The painting captured in our photograph here was the earlier, larger piece that can now be found in the collection Palais des Beaux-Arts, Lille. It was put together in 1781, where the later version at the Louvre arrived in 1784. The main four figures within both scenes remain relatively the same, but David amends elements of the rest of the scene, particularly the background. It was fairly rare for him to revisit a theme so closely, having produced such a great work in the first place. The artist would take inspiration from classical topics, hence the term Neo-classicism, with Greek literature being one of his most favourite sources of ideas. He was fascinated by the lives of ancient civilisations but also studied more recent populations. In some cases, they would be have been re-invented in more recent times by French poets and novelists, who would have alerted David to some of these figures from the past.

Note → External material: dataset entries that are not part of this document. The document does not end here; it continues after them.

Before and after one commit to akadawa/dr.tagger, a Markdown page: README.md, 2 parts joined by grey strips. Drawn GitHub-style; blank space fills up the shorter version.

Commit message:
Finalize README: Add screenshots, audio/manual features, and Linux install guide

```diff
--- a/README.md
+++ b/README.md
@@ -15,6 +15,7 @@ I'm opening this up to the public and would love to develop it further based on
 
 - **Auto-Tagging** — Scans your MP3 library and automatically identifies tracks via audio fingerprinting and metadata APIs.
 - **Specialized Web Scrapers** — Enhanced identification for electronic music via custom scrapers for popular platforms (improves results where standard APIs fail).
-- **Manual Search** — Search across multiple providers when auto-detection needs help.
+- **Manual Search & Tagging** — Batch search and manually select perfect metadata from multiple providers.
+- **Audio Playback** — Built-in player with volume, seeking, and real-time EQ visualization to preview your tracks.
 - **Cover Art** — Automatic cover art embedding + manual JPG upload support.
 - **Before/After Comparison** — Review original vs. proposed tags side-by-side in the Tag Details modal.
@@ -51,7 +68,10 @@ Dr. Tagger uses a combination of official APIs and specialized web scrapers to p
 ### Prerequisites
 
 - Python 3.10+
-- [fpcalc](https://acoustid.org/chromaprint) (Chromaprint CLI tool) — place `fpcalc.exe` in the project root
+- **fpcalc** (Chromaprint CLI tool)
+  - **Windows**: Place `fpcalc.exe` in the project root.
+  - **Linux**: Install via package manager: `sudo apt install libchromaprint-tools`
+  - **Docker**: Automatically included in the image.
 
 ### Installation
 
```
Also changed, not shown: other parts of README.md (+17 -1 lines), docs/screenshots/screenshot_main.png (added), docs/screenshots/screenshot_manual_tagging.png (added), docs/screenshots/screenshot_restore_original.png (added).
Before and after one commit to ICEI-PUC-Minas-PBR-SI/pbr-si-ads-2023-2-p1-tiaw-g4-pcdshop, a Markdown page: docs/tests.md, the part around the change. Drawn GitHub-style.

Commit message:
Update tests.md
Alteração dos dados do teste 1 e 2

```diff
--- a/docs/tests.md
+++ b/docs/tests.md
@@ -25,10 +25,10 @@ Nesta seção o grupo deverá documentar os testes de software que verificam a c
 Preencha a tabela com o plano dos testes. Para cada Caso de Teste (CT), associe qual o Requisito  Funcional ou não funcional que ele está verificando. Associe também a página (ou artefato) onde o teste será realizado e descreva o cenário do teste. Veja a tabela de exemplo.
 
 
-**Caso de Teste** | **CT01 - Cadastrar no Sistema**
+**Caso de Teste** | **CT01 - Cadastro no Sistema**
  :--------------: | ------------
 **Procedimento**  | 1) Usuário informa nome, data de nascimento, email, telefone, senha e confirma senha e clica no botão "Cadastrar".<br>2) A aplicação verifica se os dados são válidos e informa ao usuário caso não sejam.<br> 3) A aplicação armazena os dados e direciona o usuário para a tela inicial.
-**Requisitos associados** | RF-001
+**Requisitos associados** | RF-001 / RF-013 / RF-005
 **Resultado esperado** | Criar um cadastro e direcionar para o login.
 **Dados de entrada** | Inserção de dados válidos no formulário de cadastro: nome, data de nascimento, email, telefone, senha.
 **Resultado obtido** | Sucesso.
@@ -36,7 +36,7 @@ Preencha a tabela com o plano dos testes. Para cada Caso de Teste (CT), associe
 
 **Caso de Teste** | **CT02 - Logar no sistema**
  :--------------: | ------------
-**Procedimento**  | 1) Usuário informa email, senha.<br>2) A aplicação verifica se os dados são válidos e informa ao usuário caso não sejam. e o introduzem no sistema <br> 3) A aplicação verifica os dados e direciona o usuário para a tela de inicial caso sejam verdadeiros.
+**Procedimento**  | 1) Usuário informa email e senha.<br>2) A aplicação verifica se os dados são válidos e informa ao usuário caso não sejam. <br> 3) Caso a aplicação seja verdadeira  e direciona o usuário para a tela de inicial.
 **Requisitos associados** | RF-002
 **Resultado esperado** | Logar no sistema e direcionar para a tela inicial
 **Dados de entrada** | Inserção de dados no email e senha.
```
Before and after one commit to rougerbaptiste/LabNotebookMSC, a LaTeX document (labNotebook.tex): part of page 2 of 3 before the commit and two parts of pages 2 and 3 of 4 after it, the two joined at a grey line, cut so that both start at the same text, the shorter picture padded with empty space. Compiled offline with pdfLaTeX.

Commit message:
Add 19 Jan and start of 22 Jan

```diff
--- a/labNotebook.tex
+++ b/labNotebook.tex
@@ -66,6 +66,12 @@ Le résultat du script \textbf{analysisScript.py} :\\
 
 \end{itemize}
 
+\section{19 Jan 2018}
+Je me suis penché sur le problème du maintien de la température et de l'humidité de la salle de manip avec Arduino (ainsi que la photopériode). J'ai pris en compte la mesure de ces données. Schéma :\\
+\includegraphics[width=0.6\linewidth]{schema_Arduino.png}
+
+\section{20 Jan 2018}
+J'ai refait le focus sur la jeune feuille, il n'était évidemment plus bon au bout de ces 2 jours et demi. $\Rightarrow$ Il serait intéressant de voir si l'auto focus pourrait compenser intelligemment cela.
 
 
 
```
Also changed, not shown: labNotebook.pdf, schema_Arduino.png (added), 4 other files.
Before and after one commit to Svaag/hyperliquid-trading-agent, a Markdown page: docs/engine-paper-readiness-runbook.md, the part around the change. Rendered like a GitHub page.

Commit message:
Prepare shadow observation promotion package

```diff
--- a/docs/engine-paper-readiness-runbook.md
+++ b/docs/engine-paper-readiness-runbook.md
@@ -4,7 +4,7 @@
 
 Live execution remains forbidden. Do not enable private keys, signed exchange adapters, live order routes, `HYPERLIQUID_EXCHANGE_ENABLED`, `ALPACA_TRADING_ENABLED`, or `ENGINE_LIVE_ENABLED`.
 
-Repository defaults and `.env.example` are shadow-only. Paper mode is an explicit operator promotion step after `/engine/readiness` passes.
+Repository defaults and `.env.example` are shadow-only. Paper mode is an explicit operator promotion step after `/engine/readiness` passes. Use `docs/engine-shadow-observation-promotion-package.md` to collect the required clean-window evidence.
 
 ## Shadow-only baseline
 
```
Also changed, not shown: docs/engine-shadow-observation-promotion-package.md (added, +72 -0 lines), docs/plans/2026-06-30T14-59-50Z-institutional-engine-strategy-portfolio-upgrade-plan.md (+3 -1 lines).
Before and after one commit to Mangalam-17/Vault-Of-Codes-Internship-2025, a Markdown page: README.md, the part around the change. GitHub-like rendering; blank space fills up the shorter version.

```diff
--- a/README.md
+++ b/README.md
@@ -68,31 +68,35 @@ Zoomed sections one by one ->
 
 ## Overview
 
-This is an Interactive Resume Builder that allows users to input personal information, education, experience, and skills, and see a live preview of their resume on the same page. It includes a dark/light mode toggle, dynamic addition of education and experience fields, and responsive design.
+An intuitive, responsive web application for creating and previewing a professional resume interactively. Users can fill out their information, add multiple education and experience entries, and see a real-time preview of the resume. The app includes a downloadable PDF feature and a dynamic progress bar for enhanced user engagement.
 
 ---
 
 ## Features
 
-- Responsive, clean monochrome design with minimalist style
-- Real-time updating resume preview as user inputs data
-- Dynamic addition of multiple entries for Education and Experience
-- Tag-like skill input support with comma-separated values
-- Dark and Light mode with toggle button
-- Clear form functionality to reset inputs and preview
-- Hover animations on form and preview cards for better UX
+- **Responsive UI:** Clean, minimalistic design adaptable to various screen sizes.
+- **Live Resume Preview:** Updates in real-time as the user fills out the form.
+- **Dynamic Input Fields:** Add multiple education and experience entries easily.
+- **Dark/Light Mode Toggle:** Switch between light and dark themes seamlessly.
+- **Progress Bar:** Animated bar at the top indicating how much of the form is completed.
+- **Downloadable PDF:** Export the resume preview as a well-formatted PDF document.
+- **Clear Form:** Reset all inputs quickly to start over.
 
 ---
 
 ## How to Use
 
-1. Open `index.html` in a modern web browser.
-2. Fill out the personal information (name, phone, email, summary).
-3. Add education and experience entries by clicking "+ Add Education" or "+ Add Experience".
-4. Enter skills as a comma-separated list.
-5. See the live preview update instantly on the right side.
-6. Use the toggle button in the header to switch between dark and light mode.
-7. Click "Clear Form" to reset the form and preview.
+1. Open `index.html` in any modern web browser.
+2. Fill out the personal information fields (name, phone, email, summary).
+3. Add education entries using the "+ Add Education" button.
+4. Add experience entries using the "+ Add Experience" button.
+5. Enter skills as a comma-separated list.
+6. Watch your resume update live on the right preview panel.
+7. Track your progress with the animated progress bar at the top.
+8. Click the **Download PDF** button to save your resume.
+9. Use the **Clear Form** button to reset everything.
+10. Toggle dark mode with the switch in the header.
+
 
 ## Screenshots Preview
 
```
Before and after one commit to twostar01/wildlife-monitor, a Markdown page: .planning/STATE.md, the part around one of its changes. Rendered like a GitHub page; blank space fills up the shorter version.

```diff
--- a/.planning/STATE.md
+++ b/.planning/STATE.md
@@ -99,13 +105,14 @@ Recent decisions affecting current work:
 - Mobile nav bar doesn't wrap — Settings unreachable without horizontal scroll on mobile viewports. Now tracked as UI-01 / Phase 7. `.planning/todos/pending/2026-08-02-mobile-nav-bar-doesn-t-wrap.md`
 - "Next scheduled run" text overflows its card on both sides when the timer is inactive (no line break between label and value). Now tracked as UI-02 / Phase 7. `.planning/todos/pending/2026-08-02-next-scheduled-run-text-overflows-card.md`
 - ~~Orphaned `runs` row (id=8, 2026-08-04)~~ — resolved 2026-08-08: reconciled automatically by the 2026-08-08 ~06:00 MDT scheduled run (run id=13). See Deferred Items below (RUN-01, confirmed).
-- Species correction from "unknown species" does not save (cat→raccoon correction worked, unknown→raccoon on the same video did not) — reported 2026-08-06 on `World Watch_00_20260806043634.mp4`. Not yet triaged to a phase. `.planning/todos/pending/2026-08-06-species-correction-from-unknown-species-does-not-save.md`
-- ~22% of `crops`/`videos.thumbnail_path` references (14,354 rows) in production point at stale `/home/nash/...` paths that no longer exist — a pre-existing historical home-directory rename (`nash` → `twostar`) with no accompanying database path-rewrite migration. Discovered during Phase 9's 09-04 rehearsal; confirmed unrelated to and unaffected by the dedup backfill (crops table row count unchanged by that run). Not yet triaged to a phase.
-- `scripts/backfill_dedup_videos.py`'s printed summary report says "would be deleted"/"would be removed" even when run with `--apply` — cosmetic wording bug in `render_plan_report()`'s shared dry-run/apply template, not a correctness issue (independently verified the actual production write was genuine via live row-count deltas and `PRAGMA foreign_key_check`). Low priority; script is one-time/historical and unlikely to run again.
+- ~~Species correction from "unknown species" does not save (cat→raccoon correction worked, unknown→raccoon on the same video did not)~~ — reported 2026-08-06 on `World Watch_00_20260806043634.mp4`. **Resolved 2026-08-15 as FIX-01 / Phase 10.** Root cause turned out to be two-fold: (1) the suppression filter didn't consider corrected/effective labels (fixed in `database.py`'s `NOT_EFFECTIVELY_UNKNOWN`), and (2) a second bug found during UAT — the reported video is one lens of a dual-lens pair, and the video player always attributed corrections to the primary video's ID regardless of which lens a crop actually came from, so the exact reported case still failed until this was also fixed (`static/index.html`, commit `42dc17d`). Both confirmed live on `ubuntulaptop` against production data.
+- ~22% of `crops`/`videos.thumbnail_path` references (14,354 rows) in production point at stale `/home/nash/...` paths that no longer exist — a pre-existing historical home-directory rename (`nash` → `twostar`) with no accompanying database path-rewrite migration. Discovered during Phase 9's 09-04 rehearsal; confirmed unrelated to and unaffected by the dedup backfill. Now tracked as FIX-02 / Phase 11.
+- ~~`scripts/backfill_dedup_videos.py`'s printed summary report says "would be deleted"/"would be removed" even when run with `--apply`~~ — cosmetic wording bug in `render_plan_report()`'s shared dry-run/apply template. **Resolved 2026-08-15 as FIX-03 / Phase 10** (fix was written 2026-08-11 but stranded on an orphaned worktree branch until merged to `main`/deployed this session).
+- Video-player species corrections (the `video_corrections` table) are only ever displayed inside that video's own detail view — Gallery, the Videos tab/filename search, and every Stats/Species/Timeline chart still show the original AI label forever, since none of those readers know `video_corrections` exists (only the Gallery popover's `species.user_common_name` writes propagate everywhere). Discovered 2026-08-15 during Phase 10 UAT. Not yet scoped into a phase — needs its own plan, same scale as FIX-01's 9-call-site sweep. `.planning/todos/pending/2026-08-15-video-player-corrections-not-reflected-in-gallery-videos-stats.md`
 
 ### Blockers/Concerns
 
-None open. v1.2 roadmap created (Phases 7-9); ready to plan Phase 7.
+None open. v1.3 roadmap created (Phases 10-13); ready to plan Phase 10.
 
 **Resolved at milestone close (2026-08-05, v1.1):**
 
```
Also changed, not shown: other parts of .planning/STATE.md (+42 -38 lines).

The scene itself captures Byzantine general Belisarius who has fallen on hard times. Despite having defeated the Vandals in 6th century North Africa, he had now been reduced to a blind beggar. It is exactly the sort of riches to rags story that would have appealed to this artist, who also regularly sought out scenes of romantic tragedy for his work. There is clearly a moralistic theme running deep in the veins of this painting, and it is done so in a far from subtle manner. The painting was well received by academics and the public alike on its initial unveiling at the Salon of 1781. One can discuss quite what the message being conveyed here is, but most will argue for the weakness of the elderly as this once fine man is now reduced to a mere shadow of his former self. He also desperately seeks mercy from the kind young woman who offers him attention.
David makes use of a huge canvas for his earlier version, which is around three metres tall and wide. There are several huge pillars which leap up into the sky, whilst the old man is symbolically sat down at the bottom of them - he has fallen so far from his earlier prowess. The artist keeps these pillars virtually identical in both paintings and so was clearly happy with them first time round. There is also a carefully crafted tiled floor which makes its way past this building. The main compositional change between the two is that in the second Louvre piece the soldier behind is visually much more distant from the woman, child and old man. Perhaps the artist wanted to underscore his opinion over the relative kindness of this woman and the contrasting behaviour of the soldier behind.